Church life was all new to me. We even returned to my home church, but it was different. How does a pastor return to becoming an attender? How do you return to a place where you were one of those leaders that did your best to help others feel like insiders and then feel like an outsider yourself? Half of the people who attended were new to me. My lack of a role was new to me. The leaders were all new. I was on the outside trying to figure out how to return to the inside. I never did.
I found a new job at a closer inner city high school that was a bit more diverse, yet because I was so new to my role as a school counselor, I still felt on the outside. Two years later–a new academy and a new boss changed and suddenly I felt like I was on the inside at my job. I felt like I had arrived. Then leadership changed again a few years later and I felt like I was on the outside again. No matter what I had done in the past and what I was doing day to day, I felt like I was on the outside.
We found a new church where I hoped to become an insider, where I hoped to find my place to serve. Yet, after nearly three years, I still feel like I am on the outside. I serve. I’ve been a small group leader. I’ve led others through ten week one-to-one discipleship experiences. I’ve attended leadership meetings and trainings, yet I feel like an outsider.
What do you do when you are on the outside?
Remember where you are not on the outside.
Remember where you are an insider.
First, I’m connected to God. I’m His child. I’m his beloved and He is mine. I know that He is always with me and is just a short prayer away. My God is always with me. He is always there for me. His presence is real and immediate. As His child, I am also an insider in His family. Regardless of my feelings of disconnect at church relationally or role of serving, those whose life God has changed are my family. We are family. We are insiders with each other. I am connected to my spiritual family.
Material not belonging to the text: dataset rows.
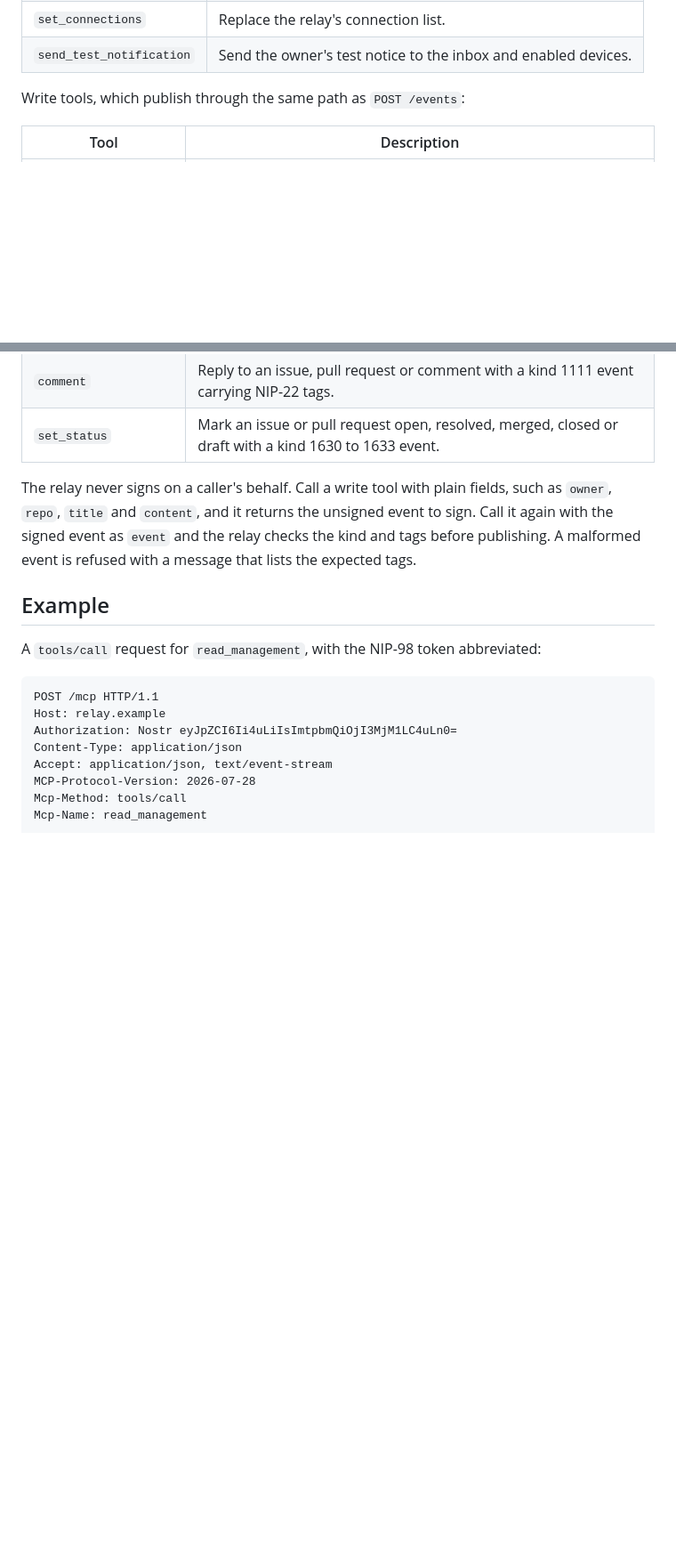
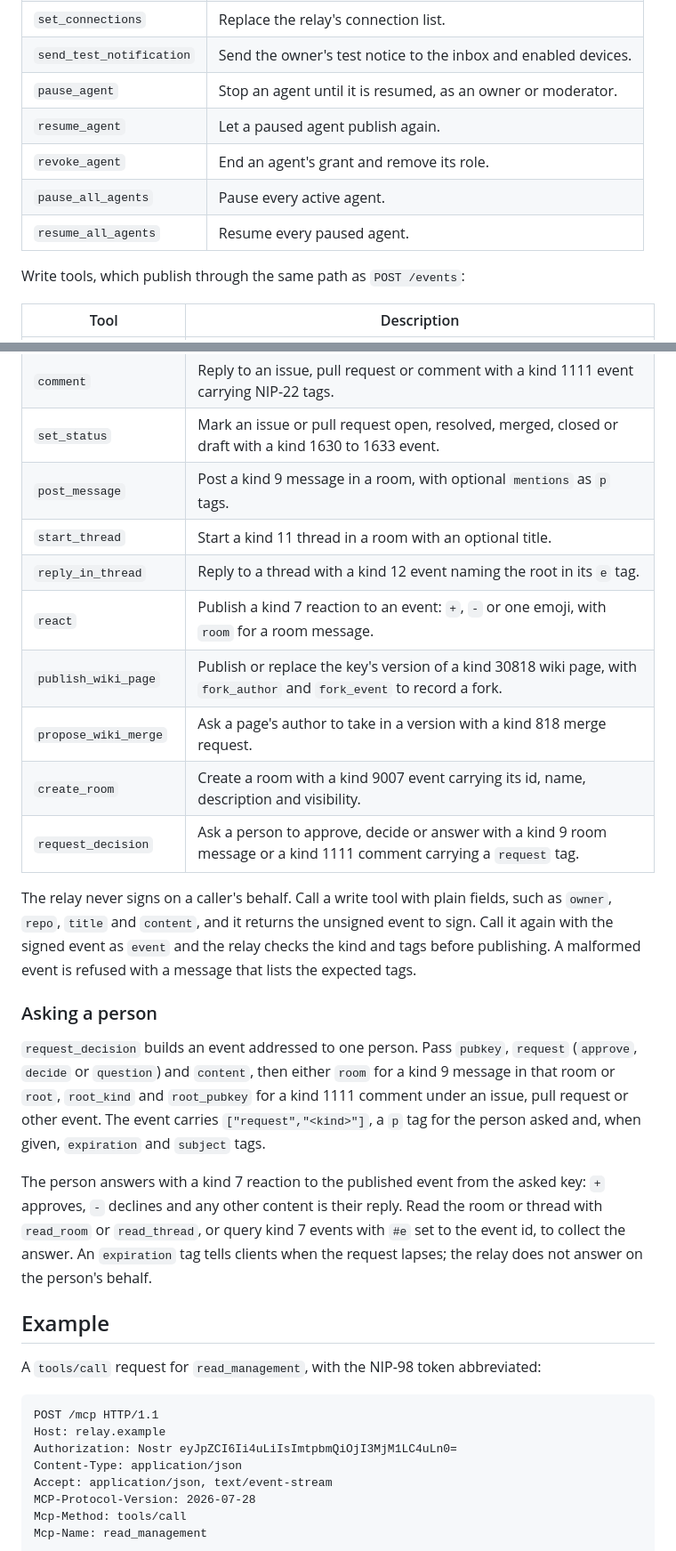
Before and after one commit to FelineStateMachine/tinyrelay, a Markdown page: docs/mcp.md, 2 parts joined by grey strips. Shown at 89% size. Rendered like a GitHub page; blank space fills up the shorter version.

Commit message:
describe the room, wiki, agent and decision tools in the mcp guide

```diff
--- a/docs/mcp.md
+++ b/docs/mcp.md
@@ -73,6 +80,11 @@ Management tools, which follow the relay's roles:
 | `set_policy` | Apply a partial policy update as the owner. |
 | `set_connections` | Replace the relay's connection list. |
 | `send_test_notification` | Send the owner's test notice to the inbox and enabled devices. |
+| `pause_agent` | Stop an agent until it is resumed, as an owner or moderator. |
+| `resume_agent` | Let a paused agent publish again. |
+| `revoke_agent` | End an agent's grant and remove its role. |
+| `pause_all_agents` | Pause every active agent. |
+| `resume_all_agents` | Resume every paused agent. |
 
 Write tools, which publish through the same path as `POST /events`:
 
@@ -83,8 +95,22 @@ Write tools, which publish through the same path as `POST /events`:
 | `create_pull_request` | Open a kind 1618 pull request with its commit and clone URL. |
 | `comment` | Reply to an issue, pull request or comment with a kind 1111 event carrying NIP-22 tags. |
 | `set_status` | Mark an issue or pull request open, resolved, merged, closed or draft with a kind 1630 to 1633 event. |
+| `post_message` | Post a kind 9 message in a room, with optional `mentions` as `p` tags. |
+| `start_thread` | Start a kind 11 thread in a room with an optional title. |
+| `reply_in_thread` | Reply to a thread with a kind 12 event naming the root in its `e` tag. |
+| `react` | Publish a kind 7 reaction to an event: `+`, `-` or one emoji, with `room` for a room message. |
+| `publish_wiki_page` | Publish or replace the key's version of a kind 30818 wiki page, with `fork_author` and `fork_event` to record a fork. |
+| `propose_wiki_merge` | Ask a page's author to take in a version with a kind 818 merge request. |
+| `create_room` | Create a room with a kind 9007 event carrying its id, name, description and visibility. |
+| `request_decision` | Ask a person to approve, decide or answer with a kind 9 room message or a kind 1111 comment carrying a `request` tag. |
 
 The relay never signs on a caller's behalf. Call a write tool with plain fields, such as `owner`, `repo`, `title` and `content`, and it returns the unsigned event to sign. Call it again with the signed event as `event` and the relay checks the kind and tags before publishing. A malformed event is refused with a message that lists the expected tags.
+
+### Asking a person
+
+`request_decision` builds an event addressed to one person. Pass `pubkey`, `request` (`approve`, `decide` or `question`) and `content`, then either `room` for a kind 9 message in that room or `root`, `root_kind` and `root_pubkey` for a kind 1111 comment under an issue, pull request or other event. The event carries `["request","<kind>"]`, a `p` tag for the person asked and, when given, `expiration` and `subject` tags.
+
+The person answers with a kind 7 reaction to the published event from the asked key: `+` approves, `-` declines and any other content is their reply. Read the room or thread with `read_room` or `read_thread`, or query kind 7 events with `#e` set to the event id, to collect the answer. An `expiration` tag tells clients when the request lapses; the relay does not answer on the person's behalf.
 
 ## Example
 
```
Also changed, not shown: other parts of docs/mcp.md (+7 -0 lines).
Second, I’m connected to my biological family. I have an incredible wife and we have an incredible relationship. We love to do many of the same things together and we have these conversations where we both can just start laughing at something we both understand without even expressing it. My kids and I have this incredible rapport where they often call me Cong (instead of dad). It’s not disrespect, it’s endearing. It’s inside language. Even though my family of origin has changed dramatically over the years (and maybe because it has), I no longer feel like an outsider with them. In many ways, the longer I’ve been away (as an adult) the more of an insider I feel. We have shared experiences. Unique experiences. We have shared trauma. We have shared joy. We have shared so much and we love each other more deeply because of it. Nobody understands us like each other. We are insiders.
Third, I’ve become an insider at work, again. After a tumultuous year, I now feel like an insider once again. Some tough stuff for me happened last year. God did some healing in me though and I worked hard at healing and rebuilding some relationships. And, the harder I work at loving others and treating them with respect, the more I feel like an insider and probably the more I am treated as an insider. Which leads me to my point, I am just now realizing.
The more I love others, the more I treat others with respect, the more I believe in them, the more I feel like an insider and the more they will treat me as one. That is one thing I have learned from teenagers over the years. And it applies to adult relationships as well. But, it takes time. It takes experience.
That’s how you become an insider.
Love. Respect. Time.